The film, as you’ve probably heard (or seen), contains explicit sex scenes, but apparently the book is meant for young adults. I picked up the book over winter break and read through it in about an hour or two.
Blue is the Warmest Color is a graphic novel about growing up, falling in love, and coming out. Clementine is a junior in high school who seems average enough: she has friends, family, and the romantic attention of the boys in her school. When her openly gay best friend takes her out on the town, she wanders into a lesbian bar where she encounters Emma: a punkish, confident girl with blue hair. Their attraction is instant and electric, and Clementine find herself in a relationship that will test her friends, parents, and her own ideas about herself and her identity.
First, the negative. This novel is, unfortunately, saturated with your stereotypical queer coming-out angst: homophobic friends and parents, self-loathing, jealousy, etc. And it’s made even more sad by the fact that we know from the beginning that the main character has passed away. It’s not very original, and the translation from the French is really quite clunky.
The pacing was also strange. The first half moved slowly, but the second half jumped ahead in leaps and bounds. First they’re teenagers, just falling in love, and suddenly they’re living together as adults. Everything happens so fast with very little explanation along the way.
It is, however, a moving love story. It’s full of all that first-love excitement—made even more magical by the fact that it’s not what Clementine expected. She never expected to fall in love with a girl. And the illustrations are really beautiful. I love the blue of Emma’s hair, the way it stands out every time she’s in the picture. It’s lovely.
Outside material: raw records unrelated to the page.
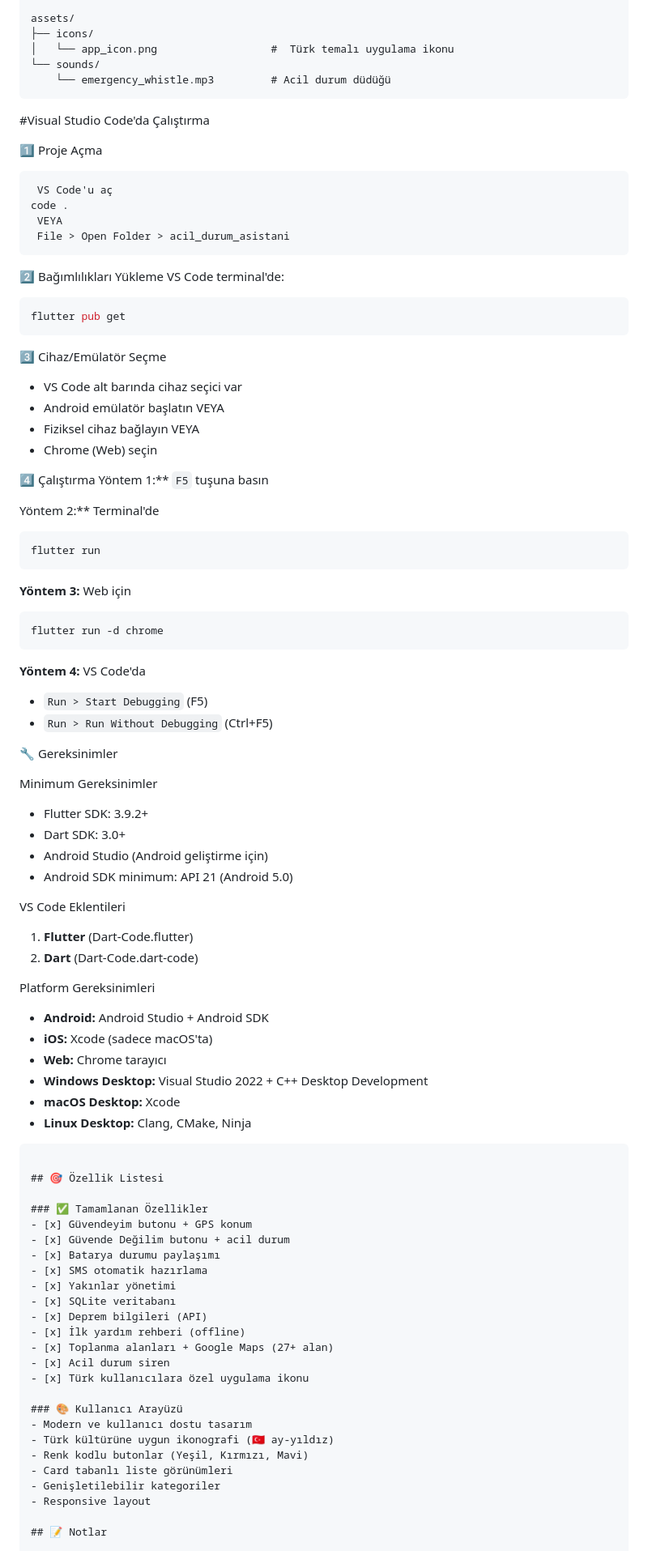
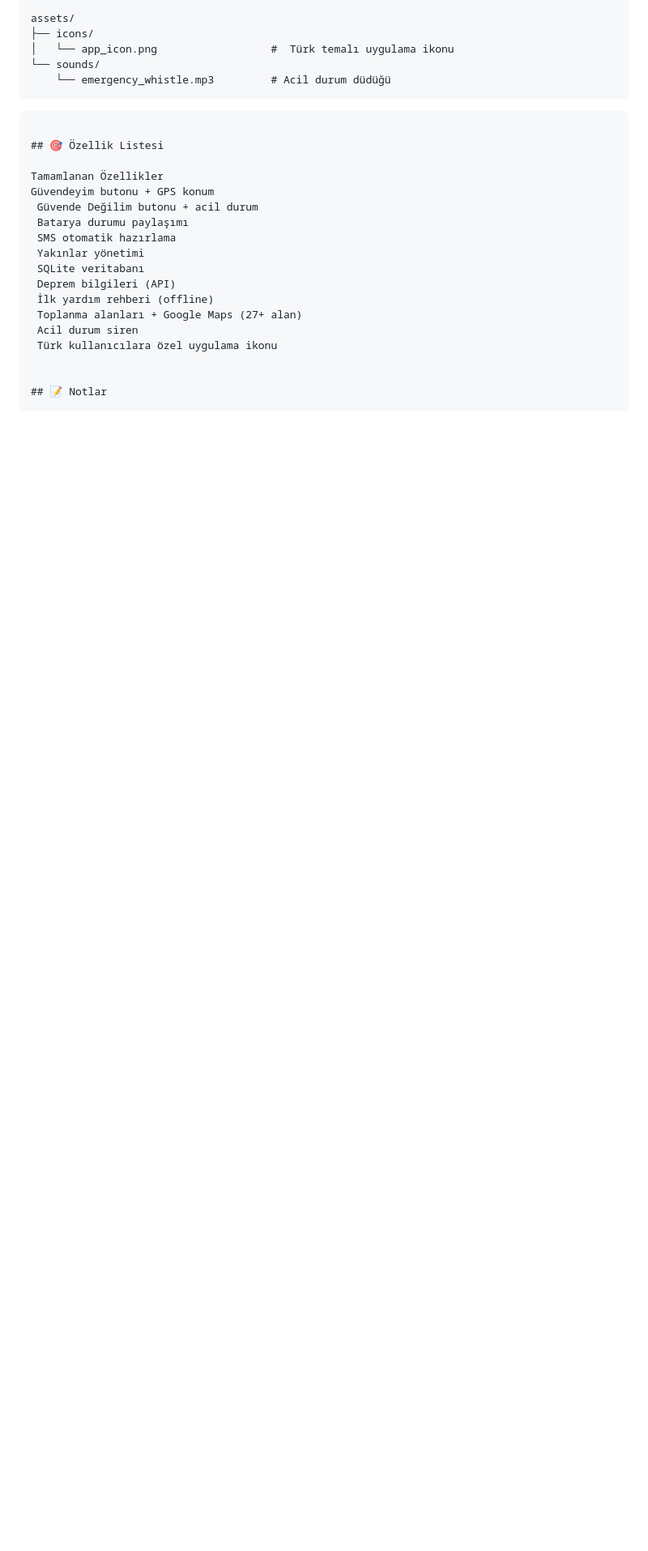
Before and after one commit to ardasaglam05/mobilfinal, a Markdown page: README.md, the part around one of its changes. Shown at 81% size. Rendered like a GitHub page; blank space fills up the shorter version.

````diff
--- a/README.md
+++ b/README.md
@@ -125,90 +114,28 @@ assets/
     └── emergency_whistle.mp3         # Acil durum düdüğü
 ```
 
-#Visual Studio Code'da Çalıştırma
 
- 1️⃣ Proje Açma
-```bash
- VS Code'u aç
-code .
- VEYA
- File > Open Folder > acil_durum_asistani
-```
 
- 2️⃣ Bağımlılıkları Yükleme
-VS Code terminal'de:
-```bash
-flutter pub get
-```
 
- 3️⃣ Cihaz/Emülatör Seçme
-- VS Code alt barında cihaz seçici var
-- Android emülatör başlatın VEYA
-- Fiziksel cihaz bağlayın VEYA
-- Chrome (Web) seçin
-
-4️⃣ Çalıştırma
-Yöntem 1:** `F5` tuşuna basın
-
-Yöntem 2:** Terminal'de
-```bash
-flutter run
-```
-
-**Yöntem 3:** Web için
-```bash
-flutter run -d chrome
-```
-
-**Yöntem 4:** VS Code'da
-- `Run > Start Debugging` (F5)
-- `Run > Run Without Debugging` (Ctrl+F5)
-
-🔧 Gereksinimler
-
-Minimum Gereksinimler
-- Flutter SDK: 3.9.2+
-- Dart SDK: 3.0+
-- Android Studio (Android geliştirme için)
-- Android SDK minimum: API 21 (Android 5.0)
-
- VS Code Eklentileri
-1. **Flutter** (Dart-Code.flutter)
-2. **Dart** (Dart-Code.dart-code)
-
- Platform Gereksinimleri
-- **Android:** Android Studio + Android SDK
-- **iOS:** Xcode (sadece macOS'ta)
-- **Web:** Chrome tarayıcı
-- **Windows Desktop:** Visual Studio 2022 + C++ Desktop Development
-- **macOS Desktop:** Xcode
-- **Linux Desktop:** Clang, CMake, Ninja
 
 
 ```
 
 ## 🎯 Özellik Listesi
 
-### ✅ Tamamlanan Özellikler
-- [x] Güvendeyim butonu + GPS konum
-- [x] Güvende Değilim butonu + acil durum
-- [x] Batarya durumu paylaşımı
-- [x] SMS otomatik hazırlama
-- [x] Yakınlar yönetimi
-- [x] SQLite veritabanı
-- [x] Deprem bilgileri (API)
-- [x] İlk yardım rehberi (offline)
-- [x] Toplanma alanları + Google Maps (27+ alan)
-- [x] Acil durum siren
-- [x] Türk kullanıcılara özel uygulama ikonu
+Tamamlanan Özellikler
+Güvendeyim butonu + GPS konum
+ Güvende Değilim butonu + acil durum
+ Batarya durumu paylaşımı
+ SMS otomatik hazırlama
+ Yakınlar yönetimi
+ SQLite veritabanı
+ Deprem bilgileri (API)
+ İlk yardım rehberi (offline)
+ Toplanma alanları + Google Maps (27+ alan)
+ Acil durum siren
+ Türk kullanıcılara özel uygulama ikonu
 
-### 🎨 Kullanıcı Arayüzü
-- Modern ve kullanıcı dostu tasarım
-- Türk kültürüne uygun ikonografi (🇹🇷 ay-yıldız)
-- Renk kodlu butonlar (Yeşil, Kırmızı, Mavi)
-- Card tabanlı liste görünümleri
-- Genişletilebilir kategoriler
-- Responsive layout
 
 ## 📝 Notlar
 
````
Also changed, not shown: other parts of README.md (+7 -57 lines).
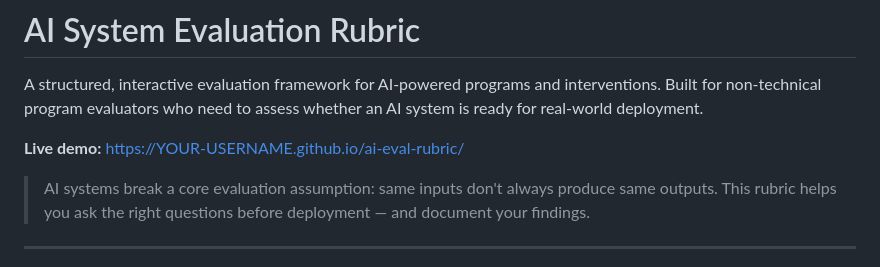
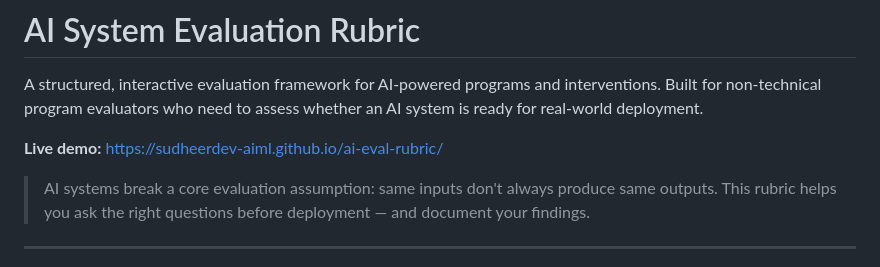
Before and after one commit to SudheerDev-AIML/ai-eval-rubric, a Markdown page: README.md, the part around the change. GitHub-like rendering.

Commit message:
Update live demo URL

```diff
--- a/README.md
+++ b/README.md
@@ -2,7 +2,7 @@
 
 A structured, interactive evaluation framework for AI-powered programs and interventions. Built for non-technical program evaluators who need to assess whether an AI system is ready for real-world deployment.
 
-**Live demo:** [https://YOUR-USERNAME.github.io/ai-eval-rubric/](https://YOUR-USERNAME.github.io/ai-eval-rubric/)
+**Live demo:** [https://sudheerdev-aiml.github.io/ai-eval-rubric/](https://sudheerdev-aiml.github.io/ai-eval-rubric/)
 
 > AI systems break a core evaluation assumption: same inputs don't always produce same outputs. This rubric helps you ask the right questions before deployment — and document your findings.
 
```
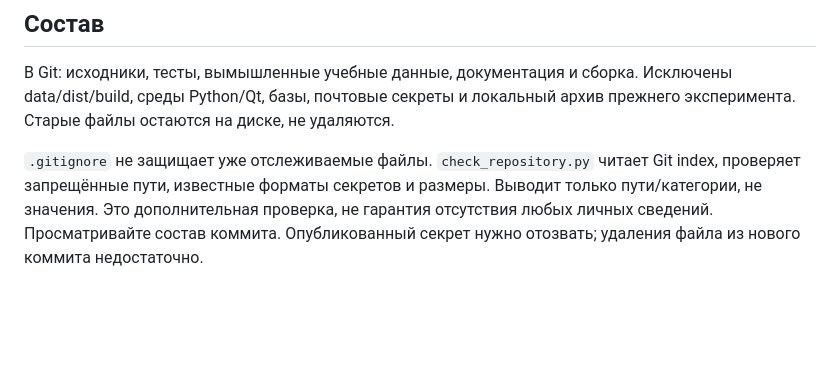
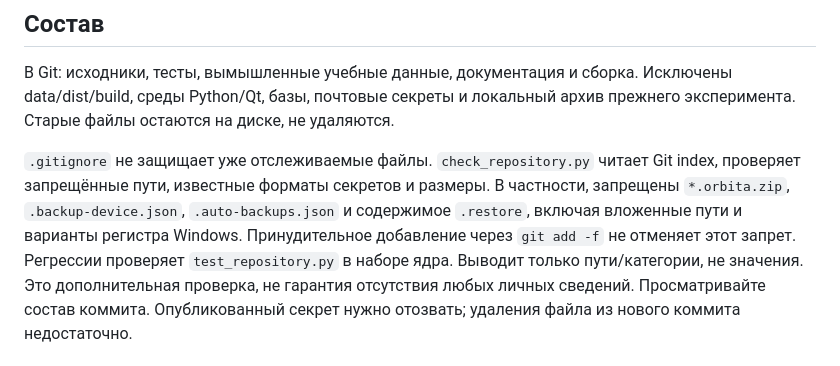
Before and after one commit to Technomedved/orbita, a Markdown page: docs/GITHUB.md, the part around the change. Drawn GitHub-style; blank space fills up the shorter version.

```diff
--- a/docs/GITHUB.md
+++ b/docs/GITHUB.md
@@ -14,6 +14,10 @@ Origin: `https://github.com/Technomedved/orbita.git`.
 
 `.gitignore` не защищает уже отслеживаемые файлы. `check_repository.py` читает
 Git index, проверяет запрещённые пути, известные форматы секретов и размеры.
+В частности, запрещены `*.orbita.zip`, `.backup-device.json`,
+`.auto-backups.json` и содержимое `.restore`, включая вложенные пути и
+варианты регистра Windows. Принудительное добавление через `git add -f`
+не отменяет этот запрет. Регрессии проверяет `test_repository.py` в наборе ядра.
 Выводит только пути/категории, не значения. Это дополнительная проверка,
 не гарантия отсутствия любых личных сведений. Просматривайте состав коммита.
 Опубликованный секрет нужно отозвать; удаления файла из нового коммита недостаточно.
```
Also changed, not shown: docs/CHANGELOG.md (+9 -0 lines), docs/HANDOFF.md (+25 -2 lines).
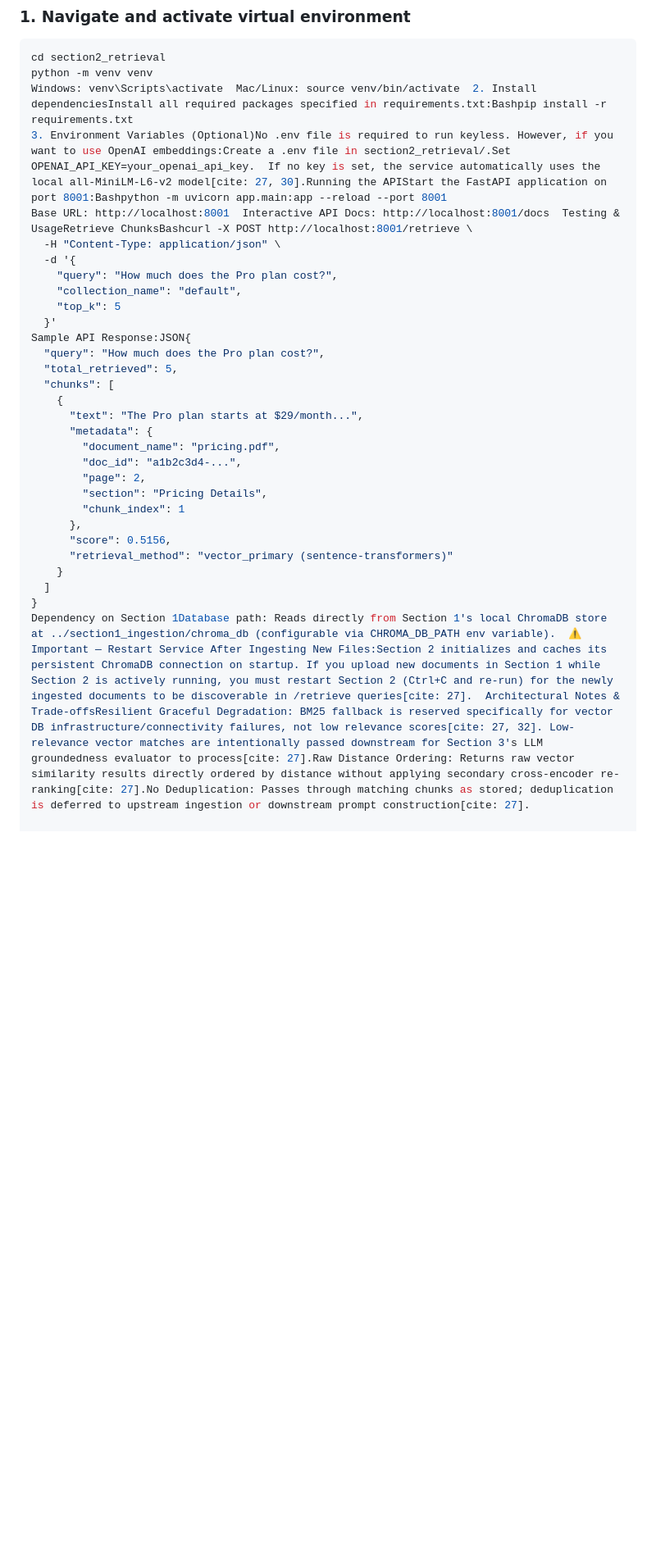
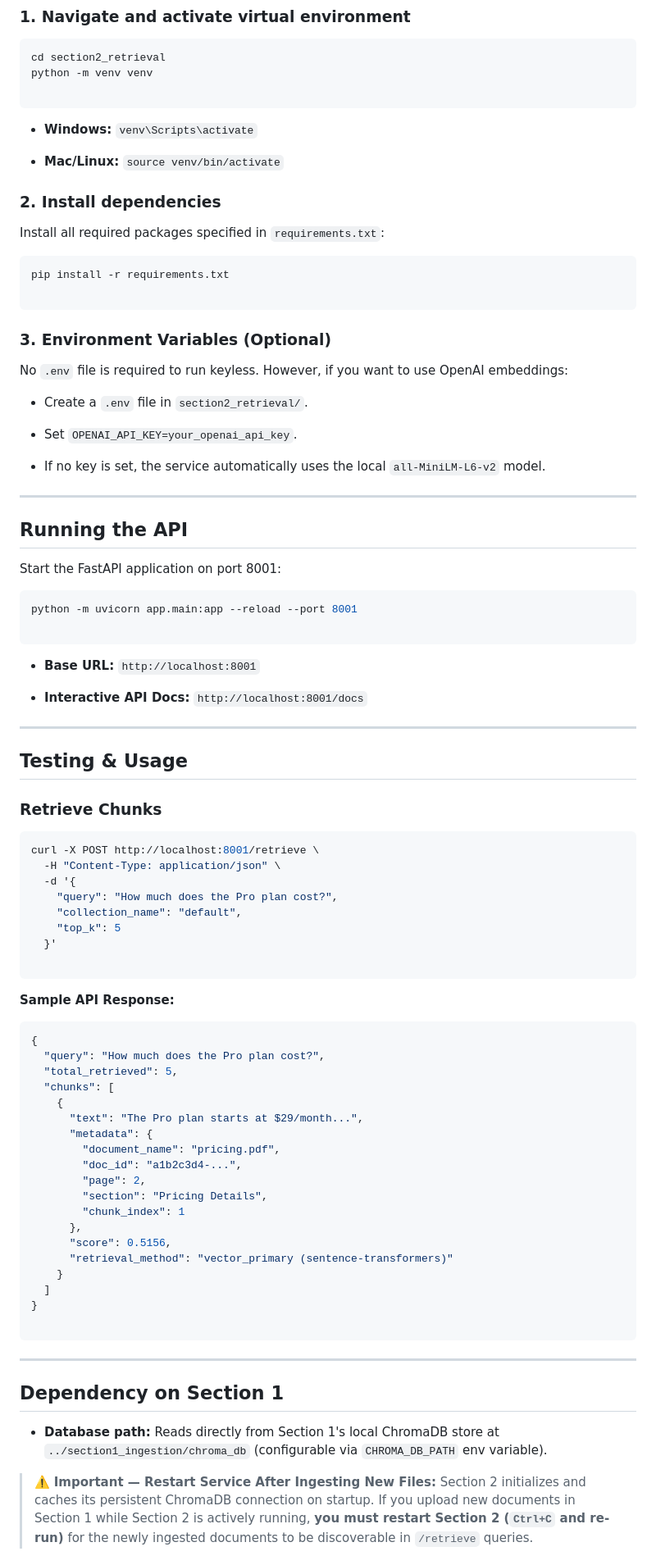
Before and after one commit to sjoe95760-tech/documentation-chatbot-rag, a Markdown page: TEST-01/section2_retrieval/README.md, the part around one of its changes. Shown at 82% size. Rendered like a GitHub page; blank space fills up the shorter version.

````diff
--- a/TEST-01/section2_retrieval/README.md
+++ b/TEST-01/section2_retrieval/README.md
@@ -22,16 +23,72 @@ Takes a user's question, embeds it, and returns the most relevant document chunk
 ```bash
 cd section2_retrieval
 python -m venv venv
-Windows: venv\Scripts\activate  Mac/Linux: source venv/bin/activate  2. Install dependenciesInstall all required packages specified in requirements.txt:Bashpip install -r requirements.txt
-3. Environment Variables (Optional)No .env file is required to run keyless. However, if you want to use OpenAI embeddings:Create a .env file in section2_retrieval/.Set OPENAI_API_KEY=your_openai_api_key.  If no key is set, the service automatically uses the local all-MiniLM-L6-v2 model[cite: 27, 30].Running the APIStart the FastAPI application on port 8001:Bashpython -m uvicorn app.main:app --reload --port 8001
-Base URL: http://localhost:8001  Interactive API Docs: http://localhost:8001/docs  Testing & UsageRetrieve ChunksBashcurl -X POST http://localhost:8001/retrieve \
+
+```
+
+* **Windows:** `venv\Scripts\activate`
+
+* **Mac/Linux:** `source venv/bin/activate`
+
+
+### 2. Install dependencies
+
+Install all required packages specified in `requirements.txt`:
+
+```bash
+pip install -r requirements.txt
+
+```
+
+### 3. Environment Variables (Optional)
+
+No `.env` file is required to run keyless. However, if you want to use OpenAI embeddings:
+
+* Create a `.env` file in `section2_retrieval/`.
+* Set `OPENAI_API_KEY=your_openai_api_key`.
+
+
+* If no key is set, the service automatically uses the local `all-MiniLM-L6-v2` model.
+
+
+
+---
+
+## Running the API
+
+Start the FastAPI application on port 8001:
+
+```bash
+python -m uvicorn app.main:app --reload --port 8001
+
+```
+
+* **Base URL:** `http://localhost:8001`
+
+* **Interactive API Docs:** `http://localhost:8001/docs`
+
+
+---
+
+## Testing & Usage
+
+### Retrieve Chunks
+
+```bash
+curl -X POST http://localhost:8001/retrieve \
   -H "Content-Type: application/json" \
   -d '{
     "query": "How much does the Pro plan cost?",
     "collection_name": "default",
     "top_k": 5
   }'
-Sample API Response:JSON{
+
+```
+
+**Sample API Response:**
+
+```json
+{
   "query": "How much does the Pro plan cost?",
   "total_retrieved": 5,
   "chunks": [
@@ -49,4 +106,19 @@ Sample API Response:JSON{
     }
   ]
 }
-Dependency on Section 1Database path: Reads directly from Section 1's local ChromaDB store at ../section1_ingestion/chroma_db (configurable via CHROMA_DB_PATH env variable).  ⚠️ Important — Restart Service After Ingesting New Files:Section 2 initializes and caches its persistent ChromaDB connection on startup. If you upload new documents in Section 1 while Section 2 is actively running, you must restart Section 2 (Ctrl+C and re-run) for the newly ingested documents to be discoverable in /retrieve queries[cite: 27].  Architectural Notes & Trade-offsResilient Graceful Degradation: BM25 fallback is reserved specifically for vector DB infrastructure/connectivity failures, not low relevance scores[cite: 27, 32]. Low-relevance vector matches are intentionally passed downstream for Section 3's LLM groundedness evaluator to process[cite: 27].Raw Distance Ordering: Returns raw vector similarity results directly ordered by distance without applying secondary cross-encoder re-ranking[cite: 27].No Deduplication: Passes through matching chunks as stored; deduplication is deferred to upstream ingestion or downstream prompt construction[cite: 27].
+
+```
+
+---
+
+## Dependency on Section 1
+
+* **Database path:** Reads directly from Section 1's local ChromaDB store at `../section1_ingestion/chroma_db` (configurable via `CHROMA_DB_PATH` env variable).
+
+
+
+> ⚠️ **Important — Restart Service After Ingesting New Files:**
+> Section 2 initializes and caches its persistent ChromaDB connection on startup. If you upload new documents in Section 1 while Section 2 is actively running, **you must restart Section 2 (`Ctrl+C` and re-run)** for the newly ingested documents to be discoverable in `/retrieve` queries.
+>
+>
+
````
Also changed, not shown: other parts of TEST-01/section2_retrieval/README.md (+24 -6 lines).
All in all, I’d recommend this novel. It’s a quick read, and the artwork makes it worth it.